The stages of Menopause
Perimenopause: or “pre-menopause” is the period of time before menopause when hormones begin to fluctuate and decline and changes to your menstrual periods begin (usually becoming less frequent). This usually begins in a woman's 40’s and can last up to 3-10 yeas before menopause.
Menopause is the period of time when a woman has not had a menstrual cycle in 12 months.
Post-menopause is the period of time right after it has been a full year without a menstrual cycle and can last for some women into their 60’s. Many women may still experience symptoms during this time or develop new ones like vaginal dryness and discomfort with sex.
What are the most common symptoms of menopause?
The most common symptoms are hot flashes, night sweats, mood changes, menstrual cycle changes (irregular, lighter or heavier), weight changes, hair and skin changes, memory issues (brain fog), sleep problems, fatigue, decreased libido, vaginal dryness and discomfort with sex.
How can menopause be diagnosed?
Most women over 50 do not need laboratory tests to confirm that they are going through menopause, especially if they have not had their menstrual cycle for over 12 months and experience symptoms like hot flashes, night sweats or vaginal dryness.
What can be done to treat menopause?

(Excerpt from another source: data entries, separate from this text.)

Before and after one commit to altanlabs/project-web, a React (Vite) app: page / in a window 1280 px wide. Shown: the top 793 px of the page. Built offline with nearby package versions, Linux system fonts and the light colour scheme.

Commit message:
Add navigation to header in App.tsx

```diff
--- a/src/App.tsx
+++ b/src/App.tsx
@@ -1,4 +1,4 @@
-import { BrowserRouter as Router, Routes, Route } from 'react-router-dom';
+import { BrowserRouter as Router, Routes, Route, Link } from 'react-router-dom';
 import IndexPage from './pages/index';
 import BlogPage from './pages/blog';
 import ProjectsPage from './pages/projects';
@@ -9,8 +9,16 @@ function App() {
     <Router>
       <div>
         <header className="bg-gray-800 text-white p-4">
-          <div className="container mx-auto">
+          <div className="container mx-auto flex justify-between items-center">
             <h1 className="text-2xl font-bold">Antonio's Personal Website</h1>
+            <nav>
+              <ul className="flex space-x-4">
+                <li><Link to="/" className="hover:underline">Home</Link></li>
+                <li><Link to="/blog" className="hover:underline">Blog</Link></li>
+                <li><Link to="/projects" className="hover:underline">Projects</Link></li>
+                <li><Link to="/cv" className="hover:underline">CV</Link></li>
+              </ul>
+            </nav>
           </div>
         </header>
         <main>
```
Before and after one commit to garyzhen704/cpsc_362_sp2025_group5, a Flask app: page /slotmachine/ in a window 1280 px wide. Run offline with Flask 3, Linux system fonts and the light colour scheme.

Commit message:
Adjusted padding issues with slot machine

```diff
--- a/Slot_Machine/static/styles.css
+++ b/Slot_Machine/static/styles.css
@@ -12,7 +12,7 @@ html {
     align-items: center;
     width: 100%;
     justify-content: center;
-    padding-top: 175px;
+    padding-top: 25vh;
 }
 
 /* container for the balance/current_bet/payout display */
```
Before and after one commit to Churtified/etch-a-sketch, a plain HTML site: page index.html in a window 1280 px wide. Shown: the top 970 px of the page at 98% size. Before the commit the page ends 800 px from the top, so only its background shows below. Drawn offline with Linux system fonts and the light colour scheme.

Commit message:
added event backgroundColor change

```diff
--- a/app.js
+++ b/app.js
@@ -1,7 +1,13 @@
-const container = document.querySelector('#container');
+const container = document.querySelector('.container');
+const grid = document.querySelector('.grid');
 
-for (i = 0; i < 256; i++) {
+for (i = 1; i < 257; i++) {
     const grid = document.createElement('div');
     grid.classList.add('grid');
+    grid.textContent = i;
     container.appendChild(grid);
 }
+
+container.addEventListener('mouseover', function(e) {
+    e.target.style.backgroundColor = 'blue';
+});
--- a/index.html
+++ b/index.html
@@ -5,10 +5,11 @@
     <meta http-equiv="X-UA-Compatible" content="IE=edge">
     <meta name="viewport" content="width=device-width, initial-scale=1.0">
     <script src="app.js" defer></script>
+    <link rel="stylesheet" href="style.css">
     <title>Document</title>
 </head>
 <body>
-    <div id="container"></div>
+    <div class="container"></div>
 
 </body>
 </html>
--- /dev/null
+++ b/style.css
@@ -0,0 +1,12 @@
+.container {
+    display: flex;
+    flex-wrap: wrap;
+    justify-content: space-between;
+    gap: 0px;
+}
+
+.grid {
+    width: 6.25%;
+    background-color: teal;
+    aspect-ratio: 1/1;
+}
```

Menopause is a normal transition in a woman's life and there are a number of things you can do to help manage your symptoms if they are mild, like lifestyle and diet changes. However, if your symptoms are severe or bothersome, there are many safe and effective treatment options that help control the symptoms of menopause, including non-hormonal and hormonal medications.